The records below must be written out exactly, with every picture left behind.

Collection entries
- Opening Delimiter -

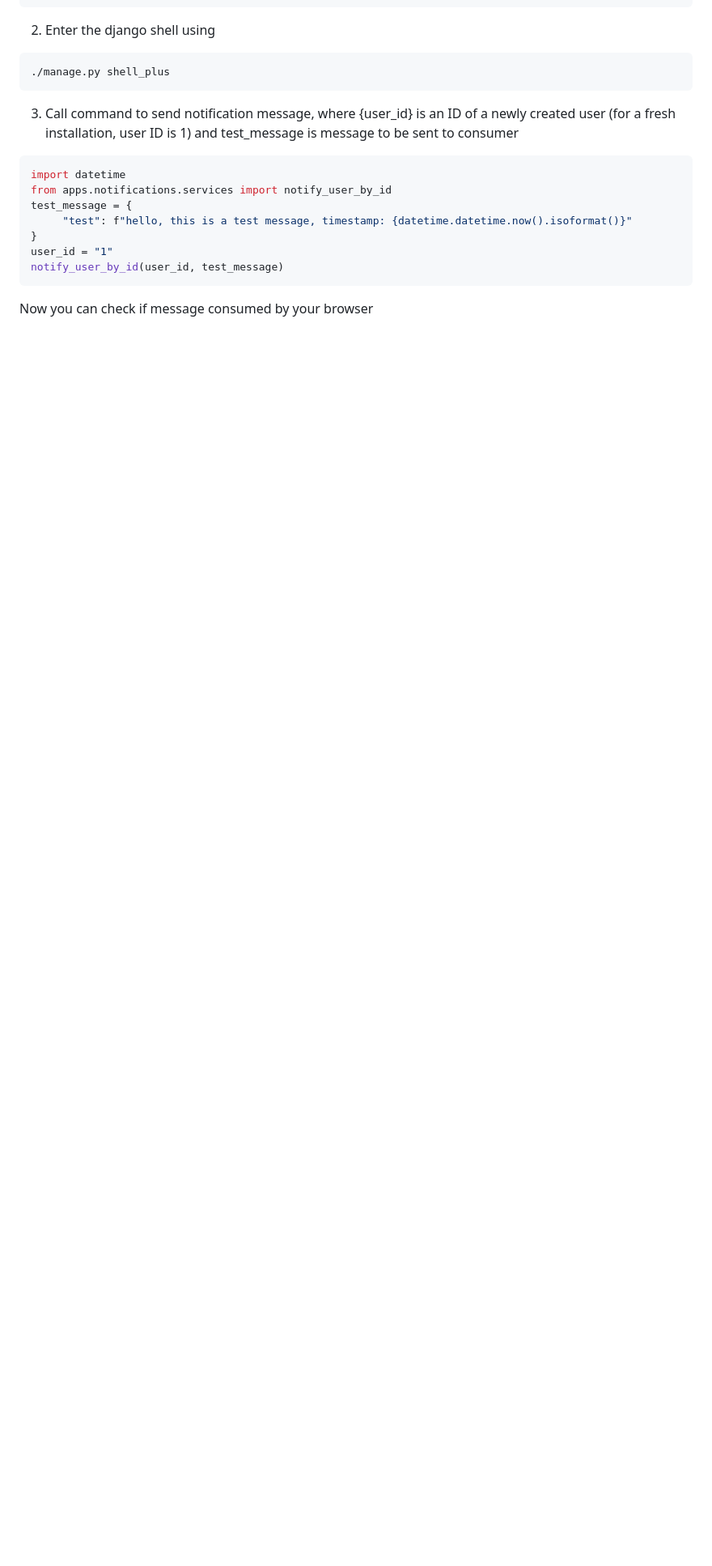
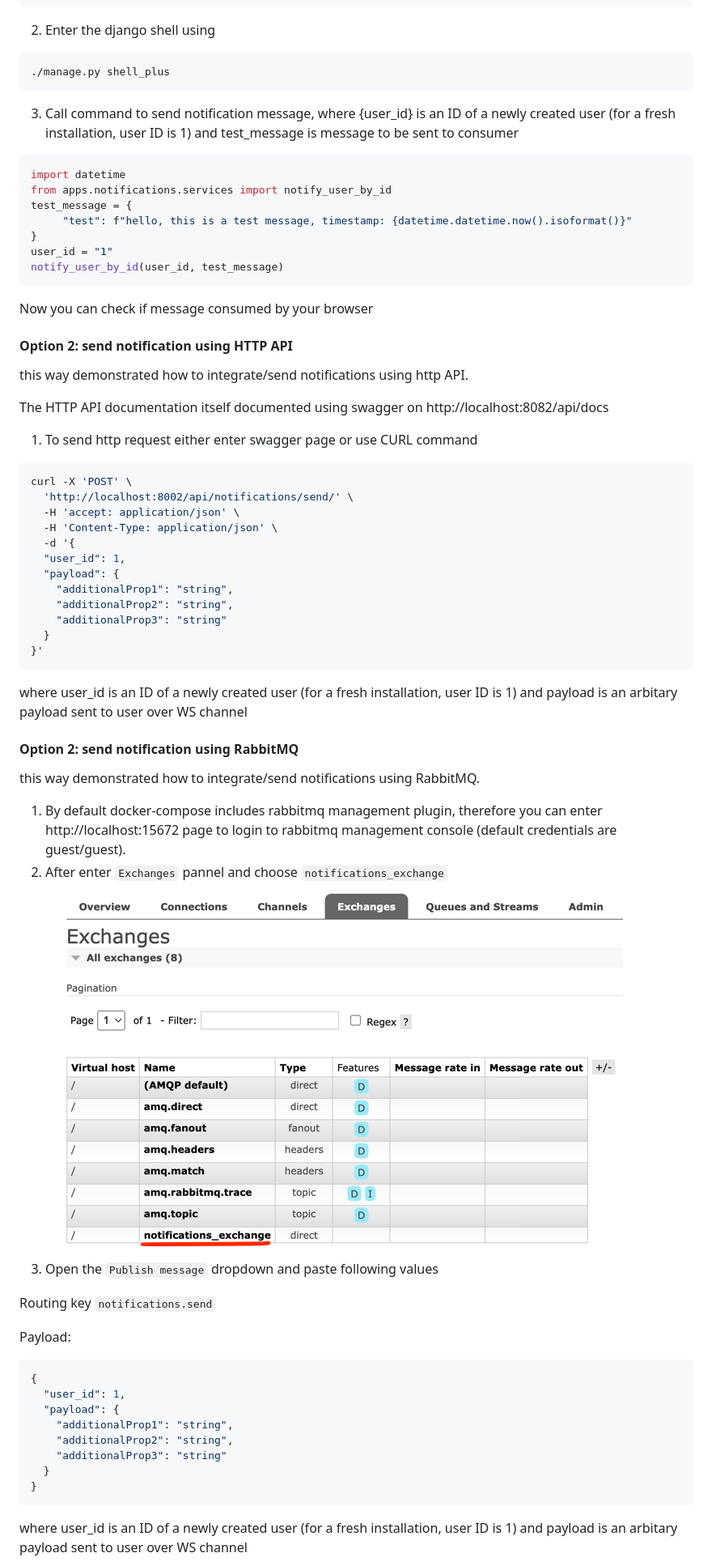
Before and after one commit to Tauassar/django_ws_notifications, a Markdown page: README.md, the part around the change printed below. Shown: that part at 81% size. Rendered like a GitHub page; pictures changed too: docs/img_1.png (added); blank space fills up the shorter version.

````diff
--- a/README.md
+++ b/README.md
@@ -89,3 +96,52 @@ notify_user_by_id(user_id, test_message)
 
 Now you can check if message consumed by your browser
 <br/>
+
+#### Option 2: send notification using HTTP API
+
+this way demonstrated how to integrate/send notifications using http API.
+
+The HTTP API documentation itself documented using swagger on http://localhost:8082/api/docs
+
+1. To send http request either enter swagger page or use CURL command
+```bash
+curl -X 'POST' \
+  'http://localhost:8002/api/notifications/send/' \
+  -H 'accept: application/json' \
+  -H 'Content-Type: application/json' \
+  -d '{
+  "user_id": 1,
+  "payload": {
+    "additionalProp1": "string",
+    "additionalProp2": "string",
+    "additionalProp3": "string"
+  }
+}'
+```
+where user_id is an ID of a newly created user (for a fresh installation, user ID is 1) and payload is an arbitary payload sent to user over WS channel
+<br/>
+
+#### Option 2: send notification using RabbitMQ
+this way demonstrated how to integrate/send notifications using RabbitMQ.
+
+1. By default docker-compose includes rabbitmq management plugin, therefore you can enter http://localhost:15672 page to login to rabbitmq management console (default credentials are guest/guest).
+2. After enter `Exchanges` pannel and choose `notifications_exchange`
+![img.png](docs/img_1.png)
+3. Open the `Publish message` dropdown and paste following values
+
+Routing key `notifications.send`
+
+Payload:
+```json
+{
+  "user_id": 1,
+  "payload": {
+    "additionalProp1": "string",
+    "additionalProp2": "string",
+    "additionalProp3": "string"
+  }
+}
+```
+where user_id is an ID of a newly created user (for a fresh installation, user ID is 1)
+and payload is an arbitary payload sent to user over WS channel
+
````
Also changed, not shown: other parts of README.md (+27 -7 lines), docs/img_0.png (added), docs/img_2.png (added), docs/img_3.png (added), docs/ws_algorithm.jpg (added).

- Closing Delimiter -

> SOLUTION TO THE PROBLEM
Before and after one commit to Tauassar/django_ws_notifications, a Markdown page: README.md, the part around the change printed below. Shown: that part at 81% size. Rendered like a GitHub page; pictures changed too: docs/img_1.png (added); blank space fills up the shorter version.

````diff
--- a/README.md
+++ b/README.md
@@ -89,3 +96,52 @@ notify_user_by_id(user_id, test_message)
 
 Now you can check if message consumed by your browser
 <br/>
+
+#### Option 2: send notification using HTTP API
+
+this way demonstrated how to integrate/send notifications using http API.
+
+The HTTP API documentation itself documented using swagger on http://localhost:8082/api/docs
+
+1. To send http request either enter swagger page or use CURL command
+```bash
+curl -X 'POST' \
+  'http://localhost:8002/api/notifications/send/' \
+  -H 'accept: application/json' \
+  -H 'Content-Type: application/json' \
+  -d '{
+  "user_id": 1,
+  "payload": {
+    "additionalProp1": "string",
+    "additionalProp2": "string",
+    "additionalProp3": "string"
+  }
+}'
+```
+where user_id is an ID of a newly created user (for a fresh installation, user ID is 1) and payload is an arbitary payload sent to user over WS channel
+<br/>
+
+#### Option 2: send notification using RabbitMQ
+this way demonstrated how to integrate/send notifications using RabbitMQ.
+
+1. By default docker-compose includes rabbitmq management plugin, therefore you can enter http://localhost:15672 page to login to rabbitmq management console (default credentials are guest/guest).
+2. After enter `Exchanges` pannel and choose `notifications_exchange`
+![img.png](docs/img_1.png)
+3. Open the `Publish message` dropdown and paste following values
+
+Routing key `notifications.send`
+
+Payload:
+```json
+{
+  "user_id": 1,
+  "payload": {
+    "additionalProp1": "string",
+    "additionalProp2": "string",
+    "additionalProp3": "string"
+  }
+}
+```
+where user_id is an ID of a newly created user (for a fresh installation, user ID is 1)
+and payload is an arbitary payload sent to user over WS channel
+
````
Also changed, not shown: other parts of README.md (+27 -7 lines), docs/img_0.png (added), docs/img_2.png (added), docs/img_3.png (added), docs/ws_algorithm.jpg (added).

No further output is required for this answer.